The intention of my comments is to keep on the table the fact that we should not view the current cause as a single, unrelated event, (as our president suggested) but just the latest in an ongoing series precipitated by failures of leadership. A leadership totally unable of self -correcting at its core.
We have two responsibilities here. Firstly, we need to encourage everyone to get involved, do what is right and support positive initiatives by Civil Society, Media, The Legislator, The Judiciary and Business to move us forward. As our President said in his latest two speeches and his Mandela Day lecture, it was civil society that saved us from the looting disaster. He praised us for coming together to:
- defend the malls and suburbs,
- prevent further destruction and then
- for pitching up in large numbers to clean up.
This is a true characteristic of our resilient civil society, in stark contrast to Government’s absence and inability to mobalise for any of the above three tasks. (In a very recent poll by Times Live, 56,95% of respondents indicated that we should celebrate ourselves in how we managed the threat, 41,2% said they could not even tell we had security forces on the ground and only 1,85% thought Government did a good job). In a sense, our President was hiding their failure in our success.
The second part of our responsibility is where we need to hold Government to account for their failures and not celebrate their victories without seeing them in context of their failures. (social grant numbers against unemployment figures etc,) Civil society has, for years, very visibly, illustrated their dissatisfaction through service delivery riots. In my opinion, it is time now for business leaders to step up to the plate.
Business leaders hold office with a duty to deliver to all stakeholders, shareholders, employees and clients. However, this goes much further when taking ESG (environmental, social and governance) into account. Looking at the industry I operate in, AM Best believes that the insurance industry plays an important role in supporting sustainable economic and social development. ESG factors were the primary driver in 13% of ratings actions in the year to the end of March, according toAM Best.
This places the ball squarely in the court of business leaders. If a business leader orders equipment from a supplier and pays but receives no delivery, she will clearly have a duty to demand performance to prevent a loss. If a business relies on a constant supply of fresh water to sustain production and the leaders do not challenge any threat to that supply, they will be held to account for failing their fiduciary responsibility to stakeholders. CLOVER recently announced the relocation of a cheese factory, at a cost of R1,5b, due to the inability of a municipality to deliver services. That was R1,5b of stakeholder funds, cost 330 direct jobs, cripple upstream milk suppliers and have a devastating ripple effect in a small community. If ESG factors are considered, that was a major failure. Now consider the effect of the looting in that context.

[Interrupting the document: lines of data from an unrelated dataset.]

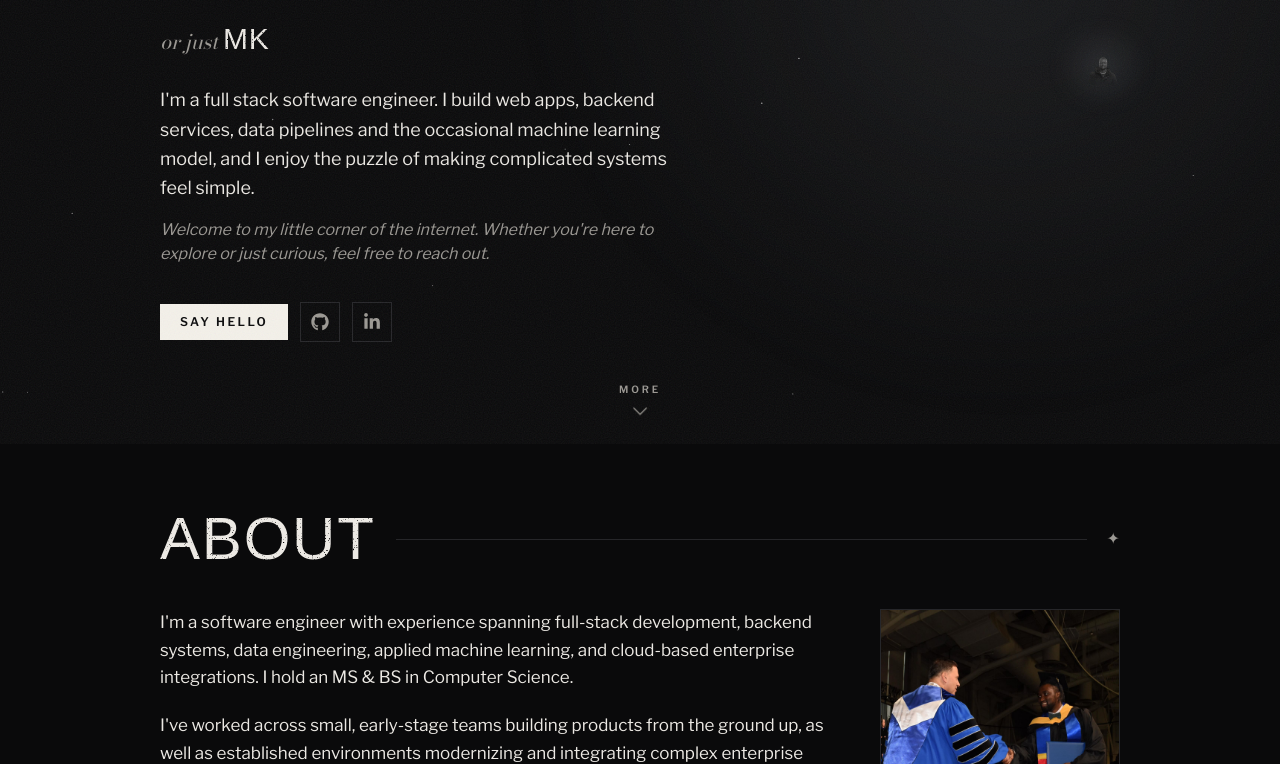
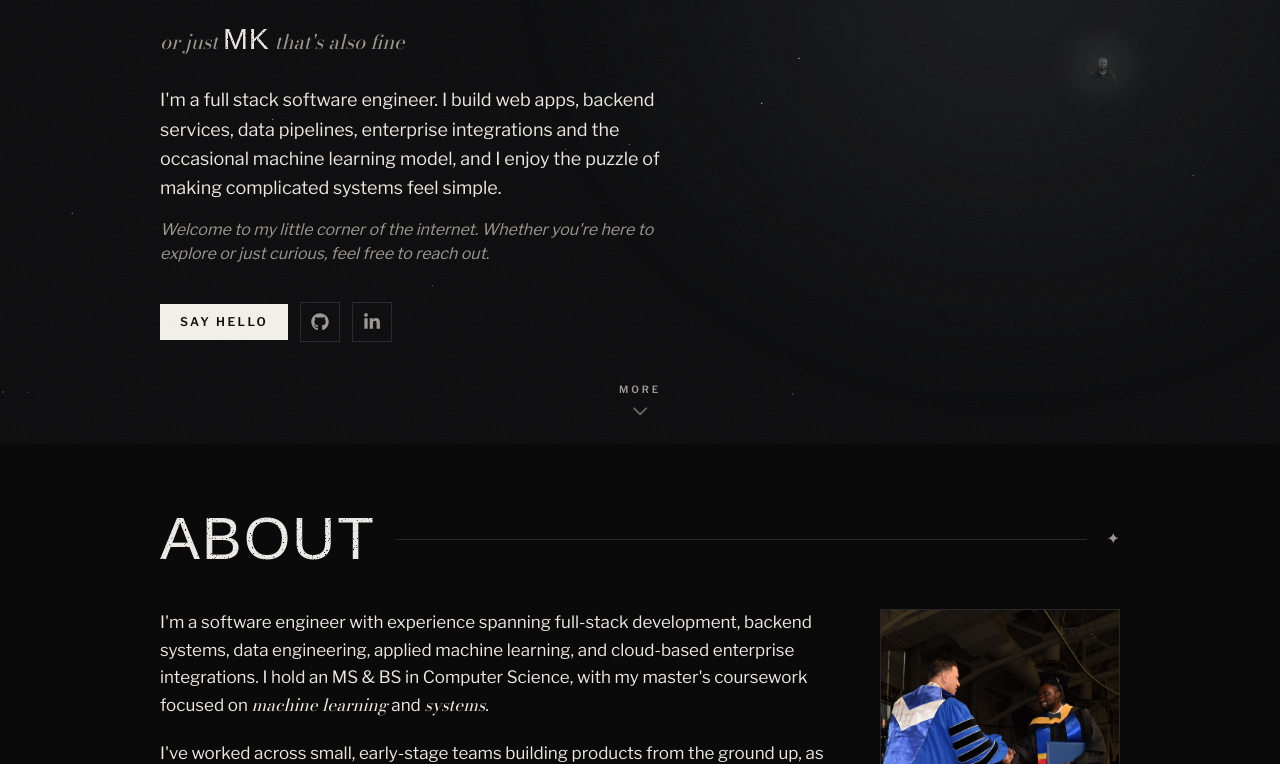
Before and after one commit to mkhanyisig/personal-portfolio, a Next.js app: page / in a window 1280 px wide. Shown: the part 356-1120 px from the top of the page. Built offline with nearby package versions, Linux system fonts and the light colour scheme; a web font is replaced by a local one.

Commit message:
more verbiage nit fixes

```diff
--- a/src/app/components/About.jsx
+++ b/src/app/components/About.jsx
@@ -12,7 +12,10 @@ const About = () => (
         <p>
           I'm a software engineer with experience spanning full-stack
           development, backend systems, data engineering, applied machine
-          learning, and cloud-based enterprise integrations. I hold an MS & BS in Computer Science.
+          learning, and cloud-based enterprise integrations. I hold an MS & BS
+          in Computer Science, with my master&apos;s coursework focused on{' '}
+          <span className="font-serif italic">machine learning</span> and{' '}
+          <span className="font-serif italic">systems</span>.
         </p>
         <p>
           I've worked across small, early-stage teams building products from the
--- a/src/app/components/Hero.jsx
+++ b/src/app/components/Hero.jsx
@@ -32,10 +32,11 @@ const Hero = () => (
         <p className="mt-3 font-serif text-xl italic text-muted">
           or just{' '}
           <span className="display not-italic text-3xl text-fg">MK</span>
+          {' '}that's also fine
         </p>
         <p className="mt-7 max-w-lg text-lg leading-relaxed">
           I&apos;m a full stack software engineer. I build web apps, backend
-          services, data pipelines and the occasional machine learning model,
+          services, data pipelines, enterprise integrations and the occasional machine learning model,
           and I enjoy the puzzle of making complicated systems feel simple.
         </p>
         <p className="mt-4 max-w-lg italic text-muted">
```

In South Africa, the above mentioned, and numerous other failures by Government, present a clear threat to sustainability of business, demanding clear and concise action to force it to deliver on its mandate. As business leaders, we cannot stand by while Government refuses to self-correct, producing failure after failure due to actions aimed at delivering on their own self-serving agendas.

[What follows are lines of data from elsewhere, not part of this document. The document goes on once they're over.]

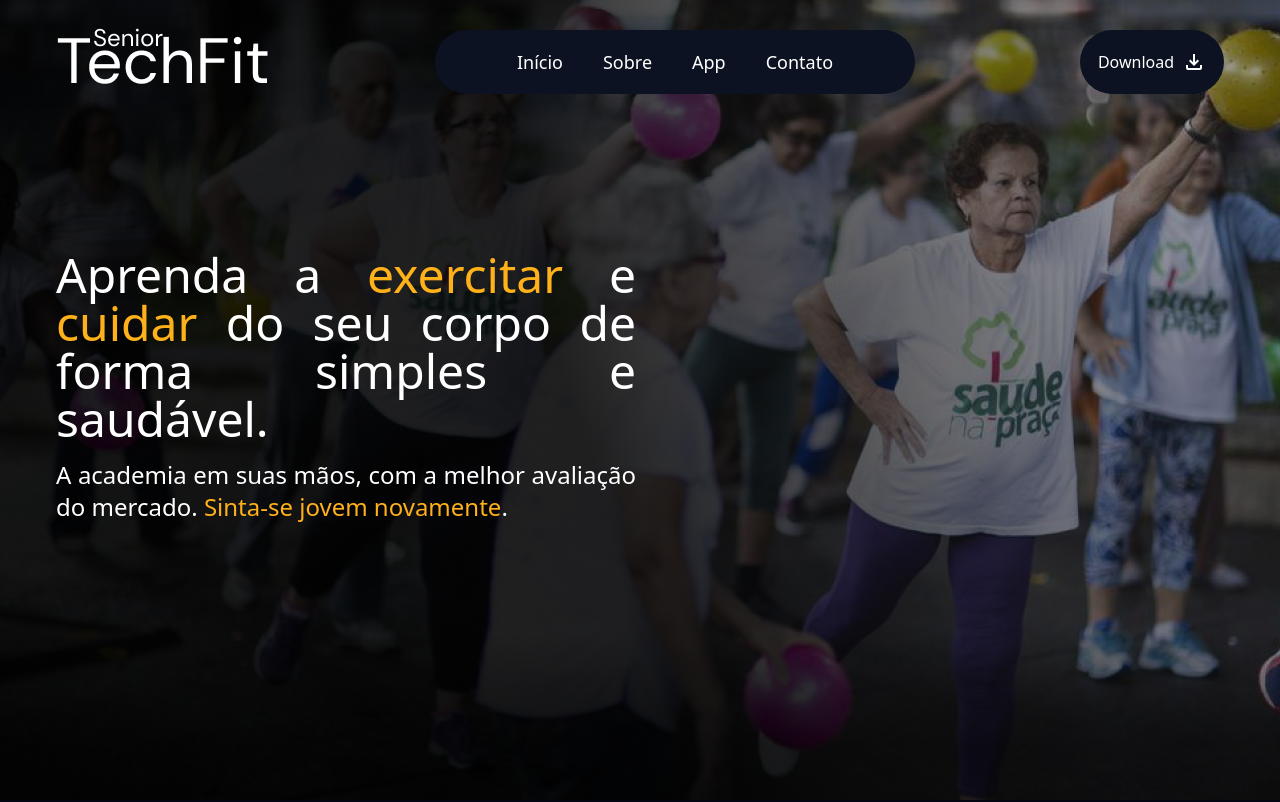
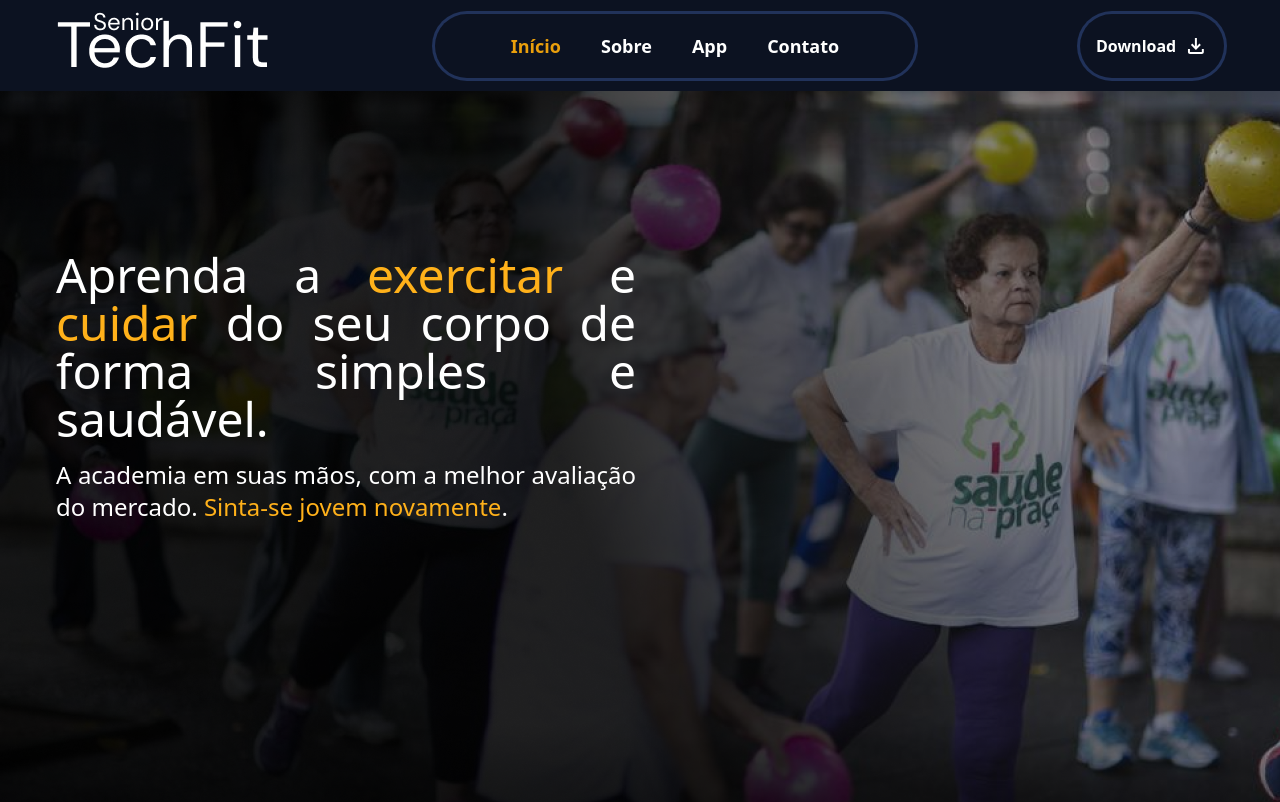
Before and after one commit to IsaKaillany/physical-education-lp, a React (Vite) app in the folder physical-education/: page / in a window 1280 px wide. Shown: the top 802 px of the page. Built offline with nearby package versions, Linux system fonts and the light colour scheme.

Commit message:
chore: repositioning header + update section one and four

```diff
--- a/physical-education/src/app.jsx
+++ b/physical-education/src/app.jsx
@@ -1,4 +1,5 @@
 import Footer from "./components/footer";
+import { Header } from "./components/header";
 import SectionFour from "./components/sectionFour";
 import SectionOne from "./components/sectionOne";
 import SectionThree from "./components/sectionThree";
@@ -7,6 +8,7 @@ import SectionTwo from "./components/sectionTwo";
 export function App() {
     return (
         <div>
+            <Header />
             <SectionOne />
             <SectionTwo />
             <SectionThree />
--- a/physical-education/src/components/header.jsx
+++ b/physical-education/src/components/header.jsx
@@ -1,50 +1,67 @@
-import { useEffect, useState } from "react";
+import { useState } from "react";
 import titleLogo from "../assets/titleLogo.png";
 import { MdOutlineFileDownload } from "react-icons/md";
 
 export function Header() {
-    const [isScrolled, setIsScrolled] = useState(false);
+    const [activeLink, setActiveLink] = useState("Início");
 
-    useEffect(() => {
-        const handleScroll = () => {
-            setIsScrolled(window.scrollY > 50);
-        };
-
-        window.addEventListener("scroll", handleScroll);
-        return () => window.removeEventListener("scroll", handleScroll);
-    }, []);
+    const handleLinkClick = (link) => {
+        setActiveLink(link);
+    };
 
     return (
-        <nav
-            className={`flex items-center justify-between gap-4 text-white sticky top-0 transition-all duration-300 px-14 max-sm:px-8 ${
-                isScrolled ? "bg-[#0C1221] w-full" : "bg-transparent"
-            }`}
-        >
+        <nav className="flex items-center justify-between bg-[#0C1221] w-full gap-4 text-white sticky top-0 z-50 px-14 max-sm:px-8">
             <img
                 src={titleLogo}
                 className="max-sm:size-1/2 my-1 max-[768px]:size-1/4"
             />
-            <div className="flex gap-10 justify-center items-center bg-[#0C1221] w-[480px] h-16 rounded-full p-5 max-md:hidden text-lg">
-                <a href="#" className="cursor-pointer hover:text-[#EA9F0C]">
+            <div className="flex gap-10 justify-center items-center bg-[#0C1221] w-[480px] h-16 rounded-full lg:ring lg:ring-[#21325A] p-5 max-md:hidden text-lg font-semibold">
+                <a
+                    href="#"
+                    className={`cursor-pointer ${
+                        activeLink === "Início"
+                            ? "text-[#EA9F0C]"
+                            : "hover:text-[#EA9F0C]"
+                    }`}
+                    onClick={() => handleLinkClick("Início")}
+                >
                     Início
                 </a>
                 <a
                     href="#about"
-                    className="cursor-pointer hover:text-[#EA9F0C]"
+                    className={`cursor-pointer ${
+                        activeLink === "Sobre"
+                            ? "text-[#EA9F0C]"
+                            : "hover:text-[#EA9F0C]"
+                    }`}
+                    onClick={() => handleLinkClick("Sobre")}
                 >
                     Sobre
                 </a>
-                <a href="#app" className="cursor-pointer hover:text-[#EA9F0C]">
+                <a
+                    href="#app"
+                    className={`cursor-pointer ${
+                        activeLink === "App"
+                            ? "text-[#EA9F0C]"
+                            : "hover:text-[#EA9F0C]"
+                    }`}
+                    onClick={() => handleLinkClick("App")}
+                >
                     App
                 </a>
                 <a
                     href="#contact"
-                    className="cursor-pointer hover:text-[#EA9F0C]"
+                    className={`cursor-pointer ${
+                        activeLink === "Contato"
+                            ? "text-[#EA9F0C]"
+                            : "hover:text-[#EA9F0C]"
+                    }`}
+                    onClick={() => handleLinkClick("Contato")}
                 >
                     Contato
                 </a>
             </div>
-            <button className="w-36 h-16 rounded-full bg-[#0C1221] flex justify-center items-center gap-2 p-4 hover:text-[#EA9F0C]">
+            <button className="w-36 h-16 rounded-full bg-[#0C1221] flex justify-center items-center gap-2 p-4 hover:text-[#EA9F0C] font-semibold lg:ring lg:ring-[#21325A]">
                 Download <MdOutlineFileDownload className="size-6" />
             </button>
         </nav>
--- a/physical-education/src/components/sectionFour.jsx
+++ b/physical-education/src/components/sectionFour.jsx
@@ -4,7 +4,7 @@ export default function SectionFour() {
     return (
         <section
             id="app"
-            className="flex flex-col max-md:gap-6 items-center justify-center bg-[#16223D] p-6 overflow-x-hidden pt-28"
+            className="flex flex-col max-md:gap-6 items-center justify-center bg-[#16223D] p-6 overflow-hidden pt-28"
         >
             <h1 className="text-white text-center font-semibold text-4xl max-sm:text-2xl pb-16 max-md:pb-8">
                 O que a{" "}
--- a/physical-education/src/components/sectionOne.jsx
+++ b/physical-education/src/components/sectionOne.jsx
@@ -1,12 +1,11 @@
-import { Header } from "./header";
+import { RiArrowDownWideLine } from "react-icons/ri";
 
 export default function SectionOne() {
     return (
         <section
             id="#"
-            className="sm:bg-[url('./assets/bg-seniors.png')] bg-gradient-to-b from-[#16223D] to-gray-950 min-w-full h-[800px] bg-cover bg-no-repeat py-4"
+            className="sm:bg-[url('./assets/bg-seniors.png')] bg-gradient-to-b from-[#16223D] to-gray-950 min-w-full h-[800px] bg-cover bg-no-repeat py-4 max-sm:flex max-sm:flex-col max-sm:items-center max-sm:justify-around"
         >
-            <Header />
             <div className="mx-14 max-sm:mx-8">
                 <section
                     data-aos="fade-right"
@@ -28,6 +27,16 @@ export default function SectionOne() {
                     </p>
                 </section>
             </div>
+                    <a
+                        href="#about"
+                        className="cursor-pointer sm:hidden"
+                        data-aos="fade-left"
+                    >
+                        <RiArrowDownWideLine
+                            size={65}
+                            className="text-white hover:text-[#EA9F0C]"
+                        />
+                    </a>
         </section>
     );
 }
```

Government already received help from civil society with their latest failure, as mentioned above. Yesterday President Ramaphosa again called business together to ask for our help. There needs to be accountability this time.
It is now up to business leadership to force Government to deliver. We cannot just nod our heads, knowing we will get less than nothing in return. We owe that to our stakeholders, just as Government owes good leadership to South Africa’s citizens.